━━ RECORD EXCERPTS

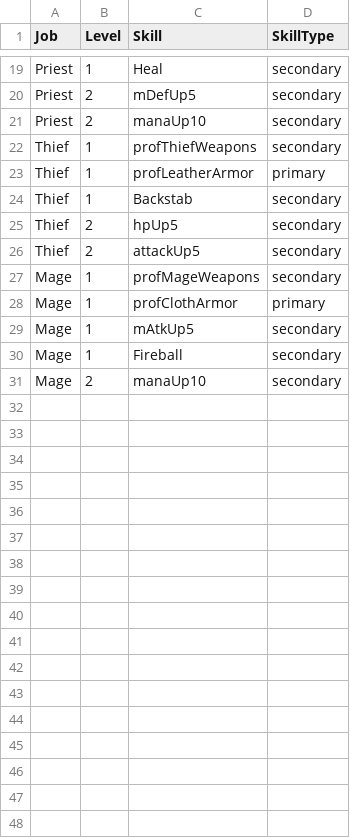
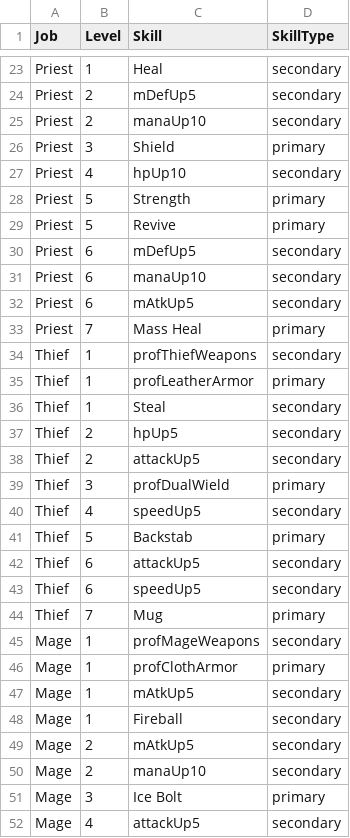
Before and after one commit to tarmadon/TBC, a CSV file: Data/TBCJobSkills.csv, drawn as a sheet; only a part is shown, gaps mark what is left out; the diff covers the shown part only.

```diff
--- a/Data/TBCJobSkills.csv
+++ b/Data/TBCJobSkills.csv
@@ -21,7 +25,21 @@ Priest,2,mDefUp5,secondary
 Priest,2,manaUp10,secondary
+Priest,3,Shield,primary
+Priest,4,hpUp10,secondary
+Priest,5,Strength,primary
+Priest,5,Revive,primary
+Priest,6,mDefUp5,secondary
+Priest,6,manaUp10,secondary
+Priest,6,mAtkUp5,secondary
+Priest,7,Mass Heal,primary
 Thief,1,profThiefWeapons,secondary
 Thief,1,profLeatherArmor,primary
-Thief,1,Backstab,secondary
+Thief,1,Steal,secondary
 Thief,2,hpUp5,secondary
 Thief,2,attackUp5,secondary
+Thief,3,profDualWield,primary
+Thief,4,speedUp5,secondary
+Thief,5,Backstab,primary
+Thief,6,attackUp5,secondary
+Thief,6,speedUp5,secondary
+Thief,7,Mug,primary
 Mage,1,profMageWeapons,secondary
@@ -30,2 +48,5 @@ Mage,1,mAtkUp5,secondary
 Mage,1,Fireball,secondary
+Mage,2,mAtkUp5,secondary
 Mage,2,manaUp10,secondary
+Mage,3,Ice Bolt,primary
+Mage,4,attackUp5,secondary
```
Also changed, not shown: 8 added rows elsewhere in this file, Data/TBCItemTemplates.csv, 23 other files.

━━━━

> _WHAT IS NEEDED_:
Only text belongs in the copy: repeat each line of the data exactly and leave out the pictures.

> _REPLY TO THE EXERCISE_:
Before and after one commit to tarmadon/TBC, a CSV file: Data/TBCJobSkills.csv, drawn as a sheet; only a part is shown, gaps mark what is left out; the diff covers the shown part only.

```diff
--- a/Data/TBCJobSkills.csv
+++ b/Data/TBCJobSkills.csv
@@ -21,7 +25,21 @@ Priest,2,mDefUp5,secondary
 Priest,2,manaUp10,secondary
+Priest,3,Shield,primary
+Priest,4,hpUp10,secondary
+Priest,5,Strength,primary
+Priest,5,Revive,primary
+Priest,6,mDefUp5,secondary
+Priest,6,manaUp10,secondary
+Priest,6,mAtkUp5,secondary
+Priest,7,Mass Heal,primary
 Thief,1,profThiefWeapons,secondary
 Thief,1,profLeatherArmor,primary
-Thief,1,Backstab,secondary
+Thief,1,Steal,secondary
 Thief,2,hpUp5,secondary
 Thief,2,attackUp5,secondary
+Thief,3,profDualWield,primary
+Thief,4,speedUp5,secondary
+Thief,5,Backstab,primary
+Thief,6,attackUp5,secondary
+Thief,6,speedUp5,secondary
+Thief,7,Mug,primary
 Mage,1,profMageWeapons,secondary
@@ -30,2 +48,5 @@ Mage,1,mAtkUp5,secondary
 Mage,1,Fireball,secondary
+Mage,2,mAtkUp5,secondary
 Mage,2,manaUp10,secondary
+Mage,3,Ice Bolt,primary
+Mage,4,attackUp5,secondary
```
Also changed, not shown: 8 added rows elsewhere in this file, Data/TBCItemTemplates.csv, 23 other files.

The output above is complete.